Empty Osprey Nest
This is how this section was going to read: Next I have to share some sad news. Not long after I last posted about the ospreys, I went to take some pictures and see if the eggs had hatched. All I found was an abandoned nest. There had been a really bad storm just beforehand. I can only speculate that it might have been the strong winds that did the damage. Worse news still, I haven’t seen either of the adults since. Hopefully they’re fine and I’ll see them soon along the coast.
The great news is that I have now seen the ospreys, mum on the nest and dad perching nearby. Hopefully they’ve laid a new clutch of eggs and soon I’ll be able to get those long awaited shots of some chicks.
This pair of straw-necked ibis have been spending time at Lake Joondalup. I’m not sure whether they bred this year, but I was really pleased to get this shot of them. The little specks around them aren’t from a dirty lens – they’re tiny flies! They were surrounded.
Pair of Rainbow Bee-Eaters
I was out walking recently and came across this pair of rainbow bee-eaters. Yet another colourful surprise. They’re fantastic. Very colourful in flight but way too fast for me to get a picture. It’s the first time I’d ever seen one so I was really pleased that they both opted to rest at the same time.
My last picture to post is of a young pacific gull. I don’t think it’s this year’s chick, more likely a couple of years old. It hangs out with a flock of ordinary seagulls though and not with other pacific gulls. He looks very out of place next to them since they are bright white and also only half the size. I’m growing quite fond of him as he regularly turns up on the beach when I go to watch the sunset. So here it is, on the beach, just before sunset .
Immature Pacific Gull
A couple of days ago I went kayaking with my husband to Seal Island. I was keen to go in order to see all of the wildlife and hoping that the sealions or dolphins might come and see us. However, I was also aprehensive as it’s further than I’ve ever been previously. So, what did we see? Well, firstly, the sealions.
Sealion and pups
This mum had her pups with her on the beach. The most sealions I counted at once was 14. They were mostly just lying on the beach, but a few ventured into the water.

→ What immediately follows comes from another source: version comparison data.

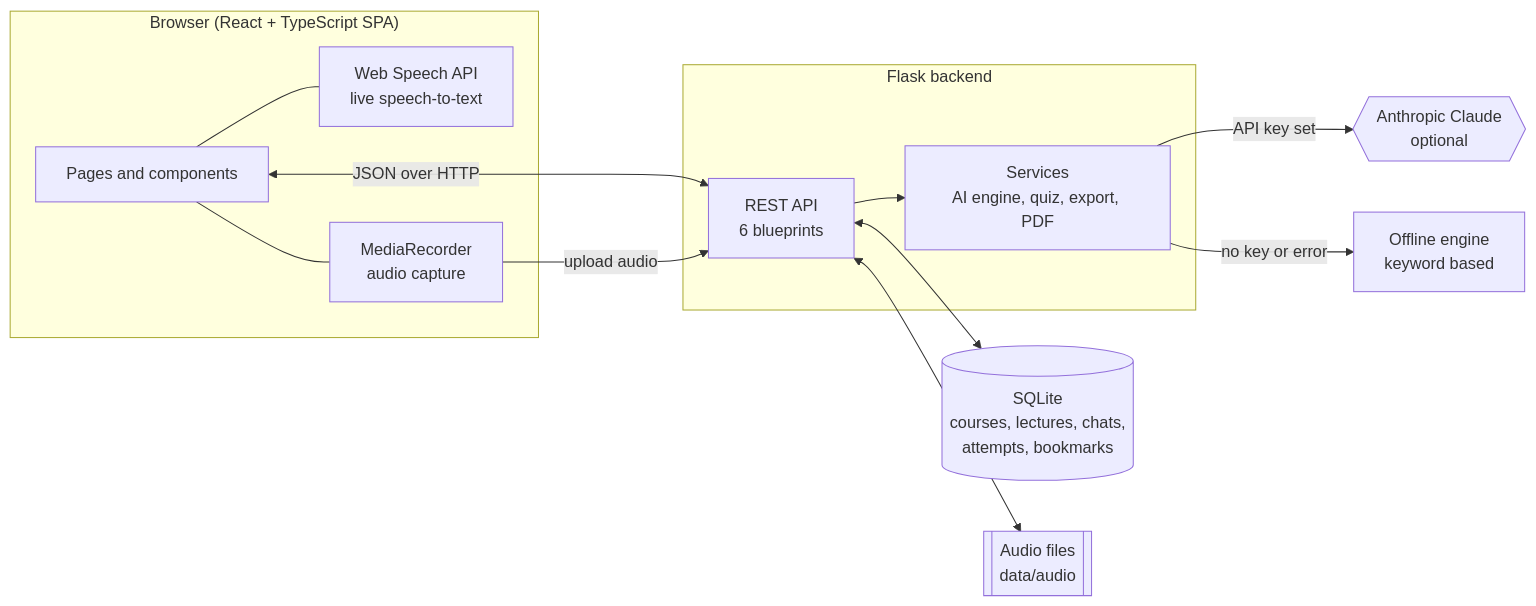
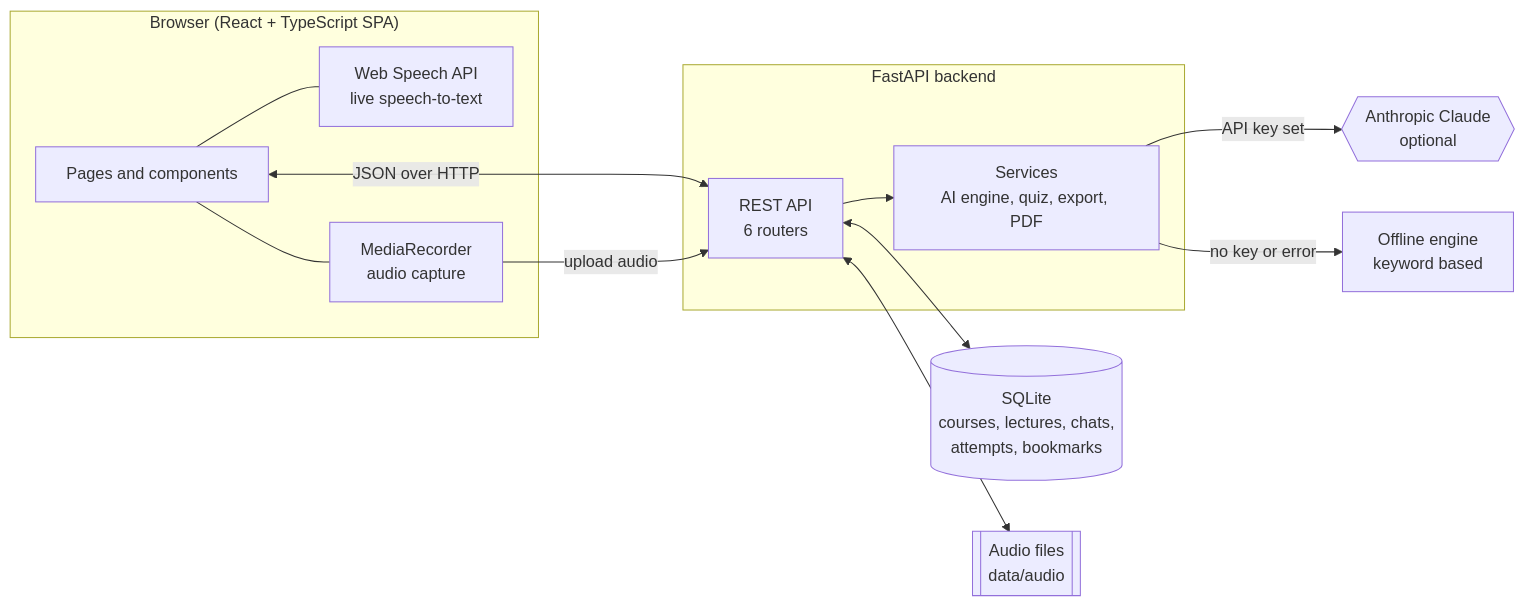
Before and after one commit to Kaifkhurshid7/classmind-ai: the first of 9 diagrams in README.md, drawn with Mermaid. The commit also changed other lines of this file and 5 other files, not shown here.

Commit message:
feat: migrate backend from Flask to FastAPI; update Dockerfile, Makefile, README, and tests; add PostgreSQL support in docker-compose

````diff
--- a/README.md
+++ b/README.md
@@ -97,28 +97,28 @@
 ```mermaid
 flowchart LR
     subgraph Browser["Browser (React + TypeScript SPA)"]
         UI["Pages and components"]
         SR["Web Speech API<br/>live speech-to-text"]
         MR["MediaRecorder<br/>audio capture"]
         UI --- SR
         UI --- MR
     end
 
-    subgraph Server["Flask backend"]
-        API["REST API<br/>6 blueprints"]
+    subgraph Server["FastAPI backend"]
+        API["REST API<br/>6 routers"]
         SVC["Services<br/>AI engine, quiz, export, PDF"]
         API --> SVC
     end
 
     DB[("SQLite<br/>courses, lectures, chats,<br/>attempts, bookmarks")]
     FS[["Audio files<br/>data/audio"]]
     CLAUDE{{"Anthropic Claude<br/>optional"}}
     OFFLINE["Offline engine<br/>keyword based"]
 
     UI <-->|"JSON over HTTP"| API
     MR -->|"upload audio"| API
     API <--> DB
     API <--> FS
     SVC -->|"API key set"| CLAUDE
     SVC -->|"no key or error"| OFFLINE
 ```
````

I was so pleased when eventually one decided to come and play for a while.
Sealion who came to see me
Here’s one in the water with me.
Click on ‘Sealion’ for video

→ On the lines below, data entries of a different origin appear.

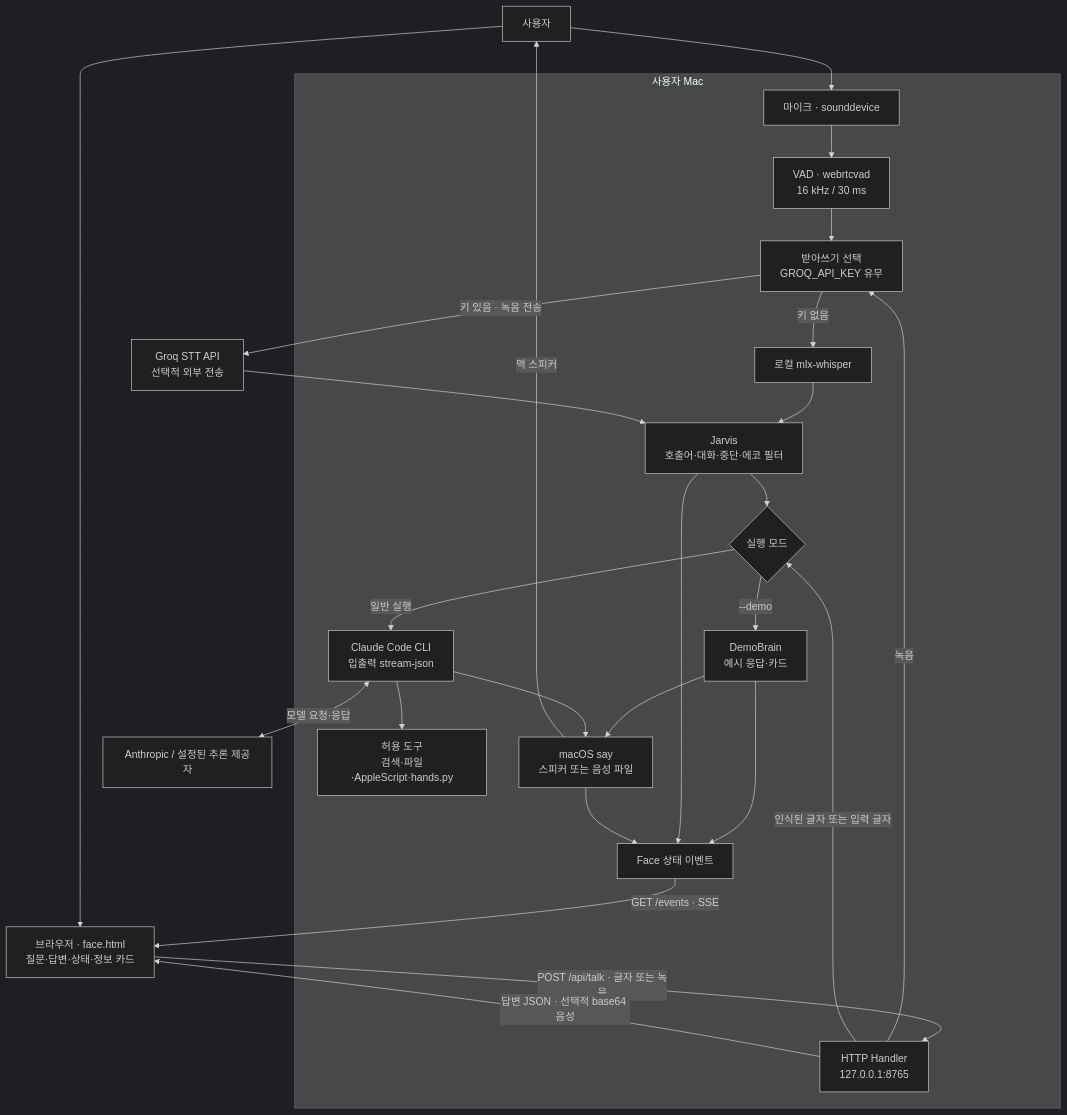
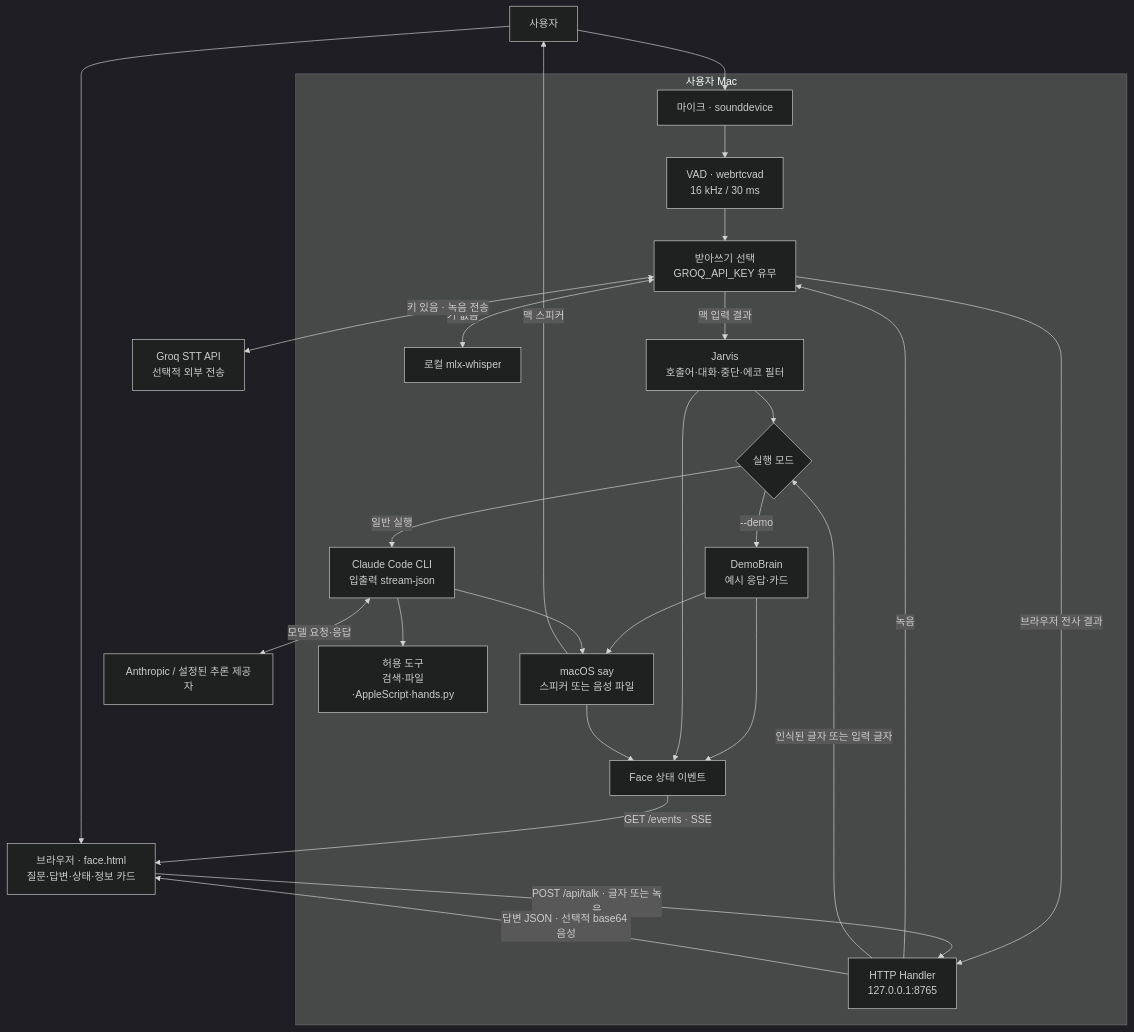
Before and after one commit to kdh001/hwatvis: the diagram in README.md, drawn with Mermaid (dark theme).

Commit message:
아키텍처의 입력별 받아쓰기 반환 경로 명확화

````diff
--- a/README.md
+++ b/README.md
@@ -74,41 +74,43 @@
 ```mermaid
 flowchart TB
   user["사용자"]
   browser["브라우저 · face.html\n질문·답변·상태·정보 카드"]
   subgraph mac["사용자 Mac"]
     mic["마이크 · sounddevice"]
     vad["VAD · webrtcvad\n16 kHz / 30 ms"]
     stt["받아쓰기 선택\nGROQ_API_KEY 유무"]
     local["로컬 mlx-whisper"]
     core["Jarvis\n호출어·대화·중단·에코 필터"]
     http["HTTP Handler\n127.0.0.1:8765"]
     mode{"실행 모드"}
     demo["DemoBrain\n예시 응답·카드"]
     cli["Claude Code CLI\n입출력 stream-json"]
     tools["허용 도구\n검색·파일·AppleScript·hands.py"]
     tts["macOS say\n스피커 또는 음성 파일"]
     face["Face 상태 이벤트"]
   end
   groq["Groq STT API\n선택적 외부 전송"]
   provider["Anthropic / 설정된 추론 제공자"]
   user --> mic --> vad --> stt
-  stt -->|"키 없음"| local --> core
-  stt -->|"키 있음 · 녹음 전송"| groq --> core
+  stt <-->|"키 없음"| local
+  stt <-->|"키 있음 · 녹음 전송"| groq
+  stt -->|"맥 입력 결과"| core
+  stt -->|"브라우저 전사 결과"| http
   user --> browser
   browser -->|"POST /api/talk · 글자 또는 녹음"| http
   http -->|"녹음"| stt
   http -->|"인식된 글자 또는 입력 글자"| mode
   core --> mode
   mode -->|"--demo"| demo
   mode -->|"일반 실행"| cli
   cli <-->|"모델 요청·응답"| provider
   cli --> tools
   demo --> tts
   cli --> tts
   demo --> face
   core --> face
   tts --> face
   face -->|"GET /events · SSE"| browser
   tts -->|"맥 스피커"| user
   http -->|"답변 JSON · 선택적 base64 음성"| browser
 ```
````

Pelicans on beach
There’s a huge pelican colony there. These pelicans didn’t seem to be bothered by the sealions on the beach.
Ospreys and Chicks
We paddled over to another island where I’d seen an osprey previously. The pair had nested and had (I think) 2 chicks, though it was hard to see.
Me Filming Ospreys
I was nervous of getting my good camera wet so I took my old automatic with me. It was temperamental to say the least and it’s zoom and focus kept playing up, but I did get some photos and video clips in the end. We sat and watched as the male brought in a fish (about 7 inches long) and then the parents both fed on it and helped feeding the chicks.
It was a fabulous trip. There were 2 downsides. Firstly, we didn’t see a single dolphin even though there’s a pod that lives there and they often go and play around the kayaks. Secondly, achey shoulders the next couple of days. However, it was well worth it and I’m sure we’ll do the trip again.